▶ RECORDS FOR THIS EXERCISE
________________________
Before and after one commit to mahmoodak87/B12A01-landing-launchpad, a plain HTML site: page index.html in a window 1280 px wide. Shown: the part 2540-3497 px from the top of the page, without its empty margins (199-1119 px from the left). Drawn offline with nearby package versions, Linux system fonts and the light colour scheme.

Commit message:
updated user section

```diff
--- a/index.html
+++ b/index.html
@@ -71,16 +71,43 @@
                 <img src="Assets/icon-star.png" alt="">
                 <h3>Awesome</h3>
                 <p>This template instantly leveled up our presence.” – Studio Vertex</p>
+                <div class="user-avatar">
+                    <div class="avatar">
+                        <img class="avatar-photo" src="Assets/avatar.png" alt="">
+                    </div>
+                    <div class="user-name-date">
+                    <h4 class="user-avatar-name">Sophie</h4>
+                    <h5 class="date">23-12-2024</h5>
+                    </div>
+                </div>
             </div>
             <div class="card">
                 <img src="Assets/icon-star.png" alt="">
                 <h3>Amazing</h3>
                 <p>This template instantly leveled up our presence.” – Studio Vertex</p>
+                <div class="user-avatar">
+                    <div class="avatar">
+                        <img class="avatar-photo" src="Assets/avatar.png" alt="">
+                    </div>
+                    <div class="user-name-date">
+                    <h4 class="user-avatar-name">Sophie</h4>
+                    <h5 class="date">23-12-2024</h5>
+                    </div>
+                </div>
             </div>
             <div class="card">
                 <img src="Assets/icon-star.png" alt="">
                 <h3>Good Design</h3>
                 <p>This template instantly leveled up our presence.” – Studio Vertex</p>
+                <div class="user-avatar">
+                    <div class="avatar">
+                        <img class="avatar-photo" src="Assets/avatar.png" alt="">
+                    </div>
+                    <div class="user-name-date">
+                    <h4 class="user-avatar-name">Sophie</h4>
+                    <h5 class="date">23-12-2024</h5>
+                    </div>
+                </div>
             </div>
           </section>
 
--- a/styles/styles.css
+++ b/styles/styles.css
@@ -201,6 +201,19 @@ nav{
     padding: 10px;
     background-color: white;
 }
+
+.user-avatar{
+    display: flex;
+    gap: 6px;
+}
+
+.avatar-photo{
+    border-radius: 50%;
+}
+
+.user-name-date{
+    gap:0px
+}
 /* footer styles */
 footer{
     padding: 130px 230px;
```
________________________
▶ PROBLEM REQUIREMENTS
Set down each entry exactly as it appears above.

▶ SOLUTION TO THE PROBLEM
Before and after one commit to mahmoodak87/B12A01-landing-launchpad, a plain HTML site: page index.html in a window 1280 px wide. Shown: the part 2540-3497 px from the top of the page, without its empty margins (199-1119 px from the left). Drawn offline with nearby package versions, Linux system fonts and the light colour scheme.

Commit message:
updated user section

```diff
--- a/index.html
+++ b/index.html
@@ -71,16 +71,43 @@
                 <img src="Assets/icon-star.png" alt="">
                 <h3>Awesome</h3>
                 <p>This template instantly leveled up our presence.” – Studio Vertex</p>
+                <div class="user-avatar">
+                    <div class="avatar">
+                        <img class="avatar-photo" src="Assets/avatar.png" alt="">
+                    </div>
+                    <div class="user-name-date">
+                    <h4 class="user-avatar-name">Sophie</h4>
+                    <h5 class="date">23-12-2024</h5>
+                    </div>
+                </div>
             </div>
             <div class="card">
                 <img src="Assets/icon-star.png" alt="">
                 <h3>Amazing</h3>
                 <p>This template instantly leveled up our presence.” – Studio Vertex</p>
+                <div class="user-avatar">
+                    <div class="avatar">
+                        <img class="avatar-photo" src="Assets/avatar.png" alt="">
+                    </div>
+                    <div class="user-name-date">
+                    <h4 class="user-avatar-name">Sophie</h4>
+                    <h5 class="date">23-12-2024</h5>
+                    </div>
+                </div>
             </div>
             <div class="card">
                 <img src="Assets/icon-star.png" alt="">
                 <h3>Good Design</h3>
                 <p>This template instantly leveled up our presence.” – Studio Vertex</p>
+                <div class="user-avatar">
+                    <div class="avatar">
+                        <img class="avatar-photo" src="Assets/avatar.png" alt="">
+                    </div>
+                    <div class="user-name-date">
+                    <h4 class="user-avatar-name">Sophie</h4>
+                    <h5 class="date">23-12-2024</h5>
+                    </div>
+                </div>
             </div>
           </section>
 
--- a/styles/styles.css
+++ b/styles/styles.css
@@ -201,6 +201,19 @@ nav{
     padding: 10px;
     background-color: white;
 }
+
+.user-avatar{
+    display: flex;
+    gap: 6px;
+}
+
+.avatar-photo{
+    border-radius: 50%;
+}
+
+.user-name-date{
+    gap:0px
+}
 /* footer styles */
 footer{
     padding: 130px 230px;
```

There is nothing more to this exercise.